* Goal of the exercise
Taking each line of the material in turn, count those with the string "path" and answer with the count alone.

* Entries shown
========
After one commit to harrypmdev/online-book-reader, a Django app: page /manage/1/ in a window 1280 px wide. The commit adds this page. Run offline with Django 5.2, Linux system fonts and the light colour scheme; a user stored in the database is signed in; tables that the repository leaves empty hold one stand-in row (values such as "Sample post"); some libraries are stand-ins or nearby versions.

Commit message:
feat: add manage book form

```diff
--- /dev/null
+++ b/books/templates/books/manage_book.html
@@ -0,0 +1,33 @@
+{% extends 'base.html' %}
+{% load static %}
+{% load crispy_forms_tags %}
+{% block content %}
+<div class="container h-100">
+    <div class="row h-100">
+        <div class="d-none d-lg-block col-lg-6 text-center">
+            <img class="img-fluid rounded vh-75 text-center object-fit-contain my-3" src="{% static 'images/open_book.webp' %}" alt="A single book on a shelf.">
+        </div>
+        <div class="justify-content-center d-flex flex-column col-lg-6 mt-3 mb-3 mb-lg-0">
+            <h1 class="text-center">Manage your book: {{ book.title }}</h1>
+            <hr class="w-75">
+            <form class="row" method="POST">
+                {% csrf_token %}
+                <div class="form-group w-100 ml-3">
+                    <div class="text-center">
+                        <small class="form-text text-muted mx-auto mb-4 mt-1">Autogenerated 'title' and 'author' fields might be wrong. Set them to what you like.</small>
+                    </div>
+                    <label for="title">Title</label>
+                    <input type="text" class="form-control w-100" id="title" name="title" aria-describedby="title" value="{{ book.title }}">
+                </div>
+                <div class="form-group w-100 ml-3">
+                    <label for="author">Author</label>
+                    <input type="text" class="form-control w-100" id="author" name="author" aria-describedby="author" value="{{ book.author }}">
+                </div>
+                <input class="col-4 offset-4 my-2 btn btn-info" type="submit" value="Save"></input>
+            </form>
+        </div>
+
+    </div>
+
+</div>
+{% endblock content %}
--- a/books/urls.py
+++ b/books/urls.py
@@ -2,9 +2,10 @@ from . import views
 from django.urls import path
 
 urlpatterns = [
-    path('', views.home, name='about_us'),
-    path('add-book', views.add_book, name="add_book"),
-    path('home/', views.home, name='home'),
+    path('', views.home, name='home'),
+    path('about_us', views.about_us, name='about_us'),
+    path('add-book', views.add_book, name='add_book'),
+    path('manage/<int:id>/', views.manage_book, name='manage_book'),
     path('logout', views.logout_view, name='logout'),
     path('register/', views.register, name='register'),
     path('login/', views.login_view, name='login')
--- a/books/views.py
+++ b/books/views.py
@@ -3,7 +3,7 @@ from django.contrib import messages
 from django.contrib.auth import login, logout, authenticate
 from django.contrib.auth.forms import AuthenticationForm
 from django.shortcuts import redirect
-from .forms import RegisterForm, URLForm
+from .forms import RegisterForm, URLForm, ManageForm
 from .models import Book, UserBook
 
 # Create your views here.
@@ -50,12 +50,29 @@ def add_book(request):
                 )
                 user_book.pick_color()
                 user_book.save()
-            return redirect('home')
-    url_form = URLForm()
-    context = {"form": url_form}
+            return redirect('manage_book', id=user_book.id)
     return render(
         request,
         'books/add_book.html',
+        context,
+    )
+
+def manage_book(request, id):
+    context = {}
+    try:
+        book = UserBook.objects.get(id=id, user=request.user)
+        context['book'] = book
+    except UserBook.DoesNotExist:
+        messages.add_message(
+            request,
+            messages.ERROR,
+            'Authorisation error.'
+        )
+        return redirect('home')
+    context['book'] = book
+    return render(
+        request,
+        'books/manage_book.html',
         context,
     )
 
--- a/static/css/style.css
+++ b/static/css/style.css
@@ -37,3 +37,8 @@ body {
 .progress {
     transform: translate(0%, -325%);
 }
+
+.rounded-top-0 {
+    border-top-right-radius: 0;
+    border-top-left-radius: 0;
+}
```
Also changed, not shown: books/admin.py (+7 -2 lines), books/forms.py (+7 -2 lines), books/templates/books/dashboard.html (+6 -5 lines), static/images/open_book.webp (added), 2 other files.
========
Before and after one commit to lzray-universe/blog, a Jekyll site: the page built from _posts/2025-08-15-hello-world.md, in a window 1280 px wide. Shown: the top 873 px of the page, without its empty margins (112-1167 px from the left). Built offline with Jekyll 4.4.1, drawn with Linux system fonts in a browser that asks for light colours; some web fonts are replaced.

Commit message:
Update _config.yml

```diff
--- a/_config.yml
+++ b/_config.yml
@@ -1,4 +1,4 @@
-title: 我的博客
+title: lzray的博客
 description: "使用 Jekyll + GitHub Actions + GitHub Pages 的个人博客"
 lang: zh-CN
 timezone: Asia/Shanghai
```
========
* Completed exercise
11